The specified volume of n-hexane is introduced into the chamber and is allowed to mix and circulate with the chamber air. The pressure is then adjusted to 40,000 ft. (12,200 m). After each chamber pressure and corresponding n-hexane a test sample of the fuel-air mixture is subjected to a spark to verify the mixture’s explosiveness.
Because of the low levels of oxygen present at the 40,000 ft. level, ignition may not always occur. If the test sample is not ignited the chamber must be purged and the test restarted.
If the fuel-air mixture is verified, then the test item is exercised to simulate all operational modes. If the test item does not cause ignition, the sequence is repeated for at least three more sequences at lower altitudes. The final test occurring at site ambient pressure.
Procedure II Test Sequence
For Procedure II – Explosion Containment, the test item of model of same volume is installed into the test chamber. Humidity, dew point and specified operating temperatures are established in the chamber. The air pressure is set for a simulated altitude of 6,600 ft (2,000 m).
The fuel-air mixture is introduced, and the chamber pressure is returned to site ambient pressure. The mixture within the test item is ignited and if explosion occurs the test is complete.
Detailed Environmental Test Plan Templates
CVG Strategy offers EZ Test Plan Templates for MIL-STD environmental (climatic/dynamic) and EMI/EMC test documentation. Our Detailed Environmental Test Plans (DETP)s are written as specified in MIL-STD-810 Task 405. They are available for specific applications such as Ground Mobile, Ground Stationary, and Shipboard Controlled, Shipboard Uncontrolled, and Aircraft Military.
These DETPs include appropriate methods, (such as Explosive Atmosphere MIL-STD-810 Method 511) addendums for product specific information, test labels for photo identification and data sheets for collection of required data. Profile (LCEP).
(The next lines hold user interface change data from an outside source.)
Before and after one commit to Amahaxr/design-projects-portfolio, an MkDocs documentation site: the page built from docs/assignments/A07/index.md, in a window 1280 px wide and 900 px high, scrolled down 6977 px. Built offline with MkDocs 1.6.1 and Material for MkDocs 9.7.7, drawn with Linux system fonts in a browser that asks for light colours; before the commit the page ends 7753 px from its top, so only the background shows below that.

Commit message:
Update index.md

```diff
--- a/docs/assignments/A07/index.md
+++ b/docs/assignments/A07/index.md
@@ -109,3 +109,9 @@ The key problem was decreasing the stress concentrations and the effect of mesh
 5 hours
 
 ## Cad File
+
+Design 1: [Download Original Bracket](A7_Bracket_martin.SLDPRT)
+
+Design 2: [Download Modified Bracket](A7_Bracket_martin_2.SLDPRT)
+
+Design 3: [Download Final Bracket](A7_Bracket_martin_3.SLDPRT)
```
Our Electromagnetic Interference Test Plans are written as specified in MIL-STD-461. They contain the test methodology, addendums for product specific information, test labels for photo identification and data sheets. These plans are available for procedures listed in MIL-STD-461 and are also available for MIL-STD-1275, MIL-STD-704, and MIL-STD-1399-300.
Custom Test Plans are also available for applications not covered in the EZ Test Plan offerings. These plans can be written for any number of applications and their relevant standards.
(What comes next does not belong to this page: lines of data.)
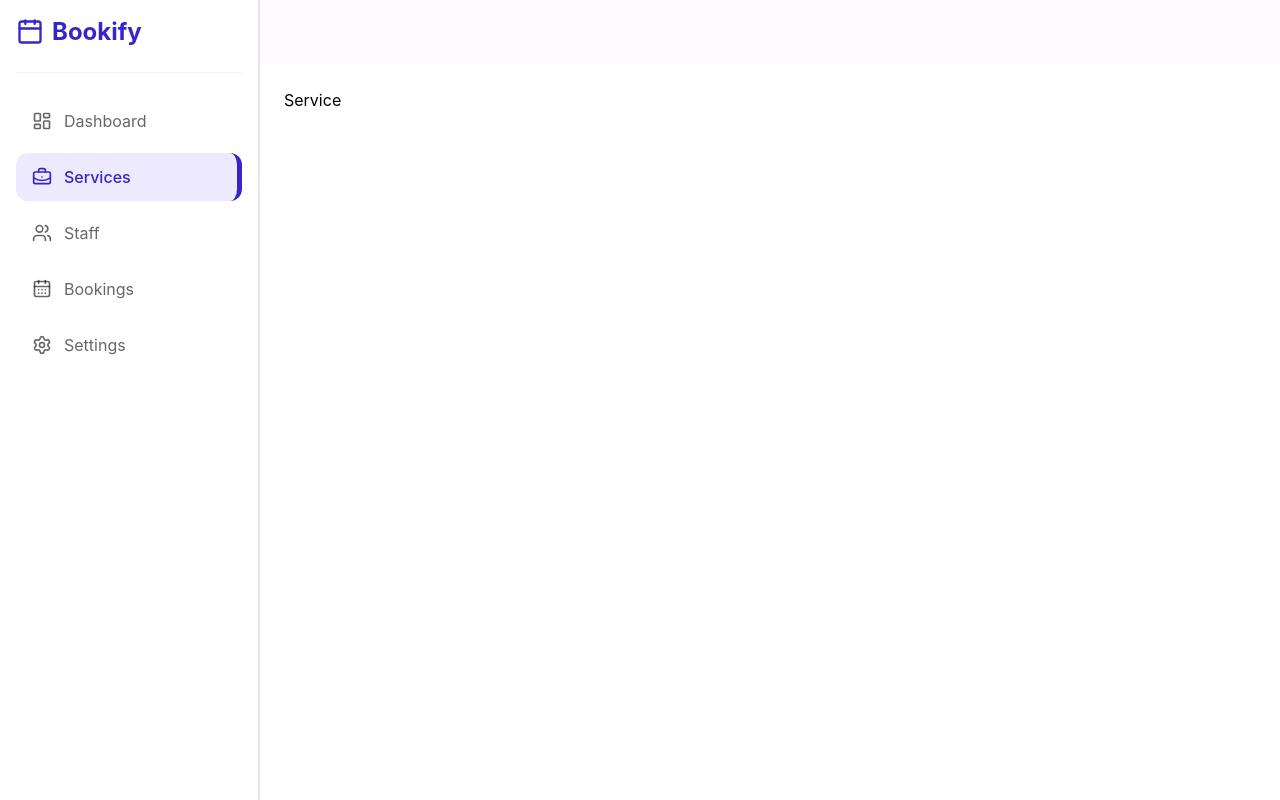
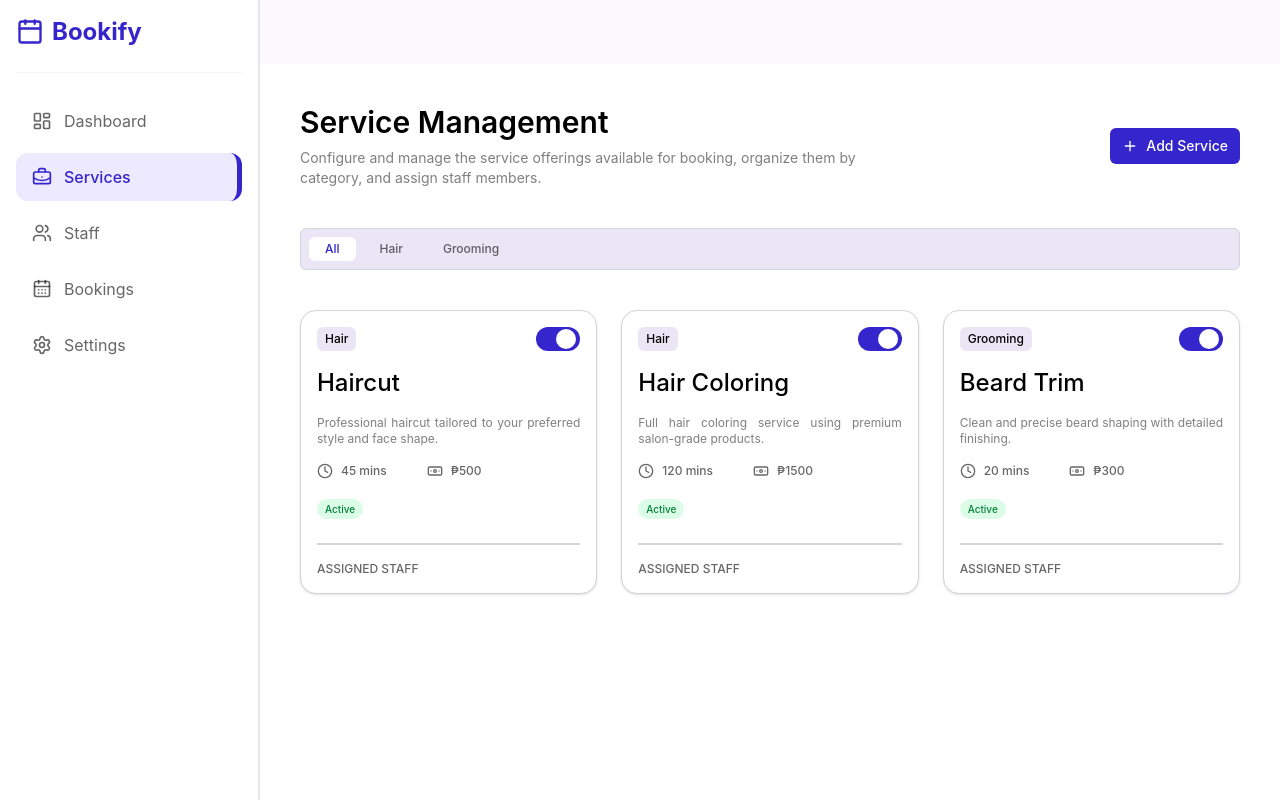
Before and after one commit to jraay12/Saas-booking, a React (Vite) app: page /admin/services in a window 1280 px wide. Built offline with nearby package versions, Linux system fonts and the light colour scheme.

Commit message:
add Service Mangement

```diff
--- a/src/data/mockdata.ts
+++ b/src/data/mockdata.ts
@@ -76,6 +76,7 @@ export const services = [
     minutes: 20,
     category: "Grooming",
   },
+
 ];
 
 export const staffs = [
--- a/src/pages/admin/Service.tsx
+++ b/src/pages/admin/Service.tsx
@@ -1,8 +1,241 @@
+import { useState } from "react";
+import { Banknote, Clock, Plus } from "lucide-react";
+import Button from "../../component/Button";
+import { services } from "../../data/mockdata";
 
 const Service = () => {
+  const categories = [
+    "All",
+    ...Array.from(
+      new Set(services.map((item: any) => item.category))
+    ),
+  ];
+
+  const [selectedCategory, setSelectedCategory] =
+    useState(categories[0]);
+
+
+  // SERVICES STATE
+  const [serviceList, setServiceList] = useState(
+    services.map((item: any) => ({
+      ...item,
+      active: true,
+    }))
+  );
+
+  // FILTERED SERVICES
+  const filteredServices =
+    selectedCategory === "All"
+      ? serviceList
+      : serviceList.filter(
+          (item: any) =>
+            item.category === selectedCategory
+        );
+
+  console.log(filteredServices)
+
+  // TOGGLE ACTIVE / INACTIVE
+  const handleToggle = (id: number) => {
+    setServiceList((prev: any) =>
+      prev.map((item: any) =>
+        item.id === id
+          ? {
+              ...item,
+              active: !item.active,
+            }
+          : item
+      )
+    );
+  };
+
   return (
-    <div>Service</div>
-  )
+    <div className="p-4">
+      {/* HEADER */}
+      <div className="flex justify-between items-center mb-10">
+        <div>
+          <h1 className="text-3xl font-semibold">
+            Service Management
+          </h1>
+
+          <p className="text-sm text-black/50 mt-2 max-w-3/4">
+            Configure and manage the service offerings
+            available for booking, organize them by
+            category, and assign staff members.
+          </p>
+        </div>
+
+        <Button
+          icon={Plus}
+          name="Add Service"
+          className="max-h-10 max-w-max text-sm"
+        />
+      </div>
+
+      {/* FILTER */}
+      <FilterSection
+        service={categories}
+        selectedService={selectedCategory}
+        onClick={setSelectedCategory}
+      />
+
+      <div className="mb-10"></div>
+
+      {/* GRID */}
+      <div className="grid gap-6 grid-cols-[repeat(auto-fit,minmax(240px,1fr))]">
+        {filteredServices.map((item: any) => (
+          <ServiceCard
+            key={item.id}
+            data={item}
+            onToggle={() => handleToggle(item.id)}
+          />
+        ))}
+      </div>
+    </div>
+  );
+};
+
+export default Service;
+
+/* =========================
+   FILTER SECTION
+========================= */
+
+type FilterSectionProps = {
+  service: string[];
+  selectedService: string;
+  onClick: (value: string) => void;
+};
+
+function FilterSection({
+  onClick,
+  selectedService,
+  service,
+}: FilterSectionProps) {
+  return (
+    <div className="flex flex-wrap gap-2 border  border-gray-300 bg-[#eae6f5] min-h-10 rounded-md p-2">
+      {service.map((item) => {
+        const isSelected = selectedService === item;
+
+        return (
+          <button
+            key={item}
+            onClick={() => onClick(item)}
+            className={`
+              text-xs py-1 px-4 rounded-md font-medium transition cursor-pointer
+              ${
+                isSelected
+                  ? "bg-white text-[#3525cc]"
+                  : "text-black/60 hover:bg-white/50"
+              }
+            `}
+          >
+            {item}
+          </button>
+        );
+      })}
+    </div>
+  );
 }
 
-export default Service
+/* =========================
+   SERVICE CARD
+========================= */
+
+type ServiceCardProps = {
+  data: any;
+  onToggle: () => void;
+};
+
+function ServiceCard({
+  data,
+  onToggle,
+}: ServiceCardProps) {
+  return (
+    <div className="border min-h-70 md:max-w-80 bg-[white] rounded-2xl border-gray-300 p-4 flex flex-col shadow">
+      {/* TOP */}
+      <div className="flex justify-between items-center">
+        <h1 className="bg-[#eae6f5] px-2 text-xs py-1 font-medium rounded-md">
+          {data.category}
+        </h1>
+
+        {/* TOGGLE */}
+        <button
+          onClick={onToggle}
+          className={`
+            relative w-11 h-6 rounded-full transition-all duration-300 cursor-pointer
+            ${
+              data.active
+                ? "bg-[#3525cc]"
+                : "bg-gray-300"
+            }
+          `}
+        >
+          <div
+            className={`
+              absolute top-0.5 w-5 h-5 rounded-full bg-white transition-all duration-300
+              ${
+                data.active
+                  ? "translate-x-5"
+                  : "translate-x-0.5"
+              }
+            `}
+          />
+        </button>
+      </div>
+
+      {/* TITLE */}
+      <h1 className="mt-4 text-2xl max-w-3/4 font-medium">
+        {data.title}
+      </h1>
+
+      {/* DESCRIPTION */}
+      <p className="mt-4 text-xs text-black/50 text-justify">
+        {data.description}
+      </p>
+
+      {/* DETAILS */}
+      <div className="flex mt-4 gap-10">
+        <div className="flex items-center text-black/60 gap-2">
+          <Clock className="w-4 h-4" />
+
+          <p className="text-xs font-medium">
+            {data.minutes} mins
+          </p>
+        </div>
+
+        <div className="flex items-center text-black/60 gap-2">
+          <Banknote className="w-4 h-4" />
+
+          <p className="text-xs font-medium">
+            ₱{data.amount}
+          </p>
+        </div>
+      </div>
+
+      {/* STATUS */}
+      <div className="mt-4">
+        <span
+          className={`
+            text-[10px] px-2 py-1 rounded-full font-medium
+            ${
+              data.active
+                ? "bg-green-100 text-green-700"
+                : "bg-red-100 text-red-700"
+            }
+          `}
+        >
+          {data.active ? "Active" : "Inactive"}
+        </span>
+      </div>
+
+      <div className="border border-gray-300 mt-6" />
+
+      {/* ASSIGNED STAFF */}
+      <div className="flex mt-4">
+        <h1 className="uppercase text-xs font-medium text-black/60">
+          Assigned Staff
+        </h1>
+      </div>
+    </div>
+  );
+}
```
Put CVG Strategy’s Experience to Work for You
Companies of all sizes, from start up to established product developers, face challenges in product test and evaluation. This can particularly be the case when a product is developed for a new market sector or expanding sales internationally.
Properly tested products prevent costly product recalls, product redesign, and product liability. They maintain customer satisfaction and keep your company’s reputation in good standing. Contact CVG Strategy to see how our services can assist your engineering team with Explosive Atmosphere MIL-STD-810 Method 511 or any other test and evaluation concern.